**Exercise details**
Write every line of the material again exactly, with no pictures in the copy.
(Records for the task)
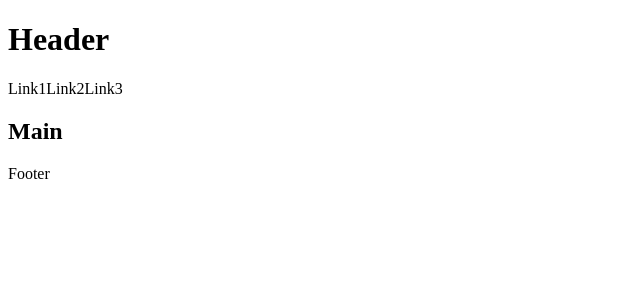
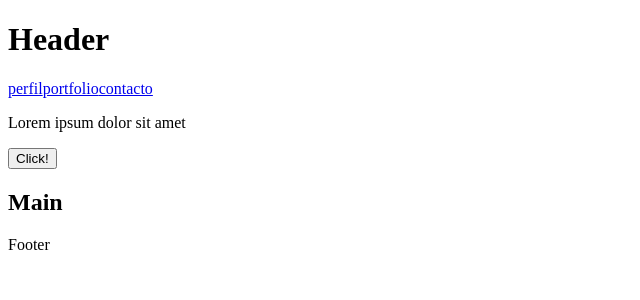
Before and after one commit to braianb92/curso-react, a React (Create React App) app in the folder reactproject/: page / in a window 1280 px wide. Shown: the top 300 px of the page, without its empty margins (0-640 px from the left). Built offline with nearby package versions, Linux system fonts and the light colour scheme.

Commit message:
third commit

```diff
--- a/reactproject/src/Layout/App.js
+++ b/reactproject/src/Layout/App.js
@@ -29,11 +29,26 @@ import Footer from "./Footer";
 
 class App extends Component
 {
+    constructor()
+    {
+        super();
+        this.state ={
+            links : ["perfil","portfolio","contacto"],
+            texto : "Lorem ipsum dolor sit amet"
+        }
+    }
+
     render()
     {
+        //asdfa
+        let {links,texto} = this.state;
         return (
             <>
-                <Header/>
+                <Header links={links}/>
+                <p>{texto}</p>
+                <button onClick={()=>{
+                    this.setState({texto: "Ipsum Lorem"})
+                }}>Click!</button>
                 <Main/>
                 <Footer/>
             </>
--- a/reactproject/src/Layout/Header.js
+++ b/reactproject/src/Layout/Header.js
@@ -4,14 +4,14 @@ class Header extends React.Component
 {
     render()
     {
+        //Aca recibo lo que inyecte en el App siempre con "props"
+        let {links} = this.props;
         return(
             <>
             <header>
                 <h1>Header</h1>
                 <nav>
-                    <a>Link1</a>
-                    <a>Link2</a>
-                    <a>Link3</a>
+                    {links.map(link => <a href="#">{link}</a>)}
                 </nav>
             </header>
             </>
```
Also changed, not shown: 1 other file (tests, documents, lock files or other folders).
(End Records for the task)
**Output for this exercise**
Before and after one commit to braianb92/curso-react, a React (Create React App) app in the folder reactproject/: page / in a window 1280 px wide. Shown: the top 300 px of the page, without its empty margins (0-640 px from the left). Built offline with nearby package versions, Linux system fonts and the light colour scheme.

Commit message:
third commit

```diff
--- a/reactproject/src/Layout/App.js
+++ b/reactproject/src/Layout/App.js
@@ -29,11 +29,26 @@ import Footer from "./Footer";
 
 class App extends Component
 {
+    constructor()
+    {
+        super();
+        this.state ={
+            links : ["perfil","portfolio","contacto"],
+            texto : "Lorem ipsum dolor sit amet"
+        }
+    }
+
     render()
     {
+        //asdfa
+        let {links,texto} = this.state;
         return (
             <>
-                <Header/>
+                <Header links={links}/>
+                <p>{texto}</p>
+                <button onClick={()=>{
+                    this.setState({texto: "Ipsum Lorem"})
+                }}>Click!</button>
                 <Main/>
                 <Footer/>
             </>
--- a/reactproject/src/Layout/Header.js
+++ b/reactproject/src/Layout/Header.js
@@ -4,14 +4,14 @@ class Header extends React.Component
 {
     render()
     {
+        //Aca recibo lo que inyecte en el App siempre con "props"
+        let {links} = this.props;
         return(
             <>
             <header>
                 <h1>Header</h1>
                 <nav>
-                    <a>Link1</a>
-                    <a>Link2</a>
-                    <a>Link3</a>
+                    {links.map(link => <a href="#">{link}</a>)}
                 </nav>
             </header>
             </>
```
Also changed, not shown: 1 other file (tests, documents, lock files or other folders).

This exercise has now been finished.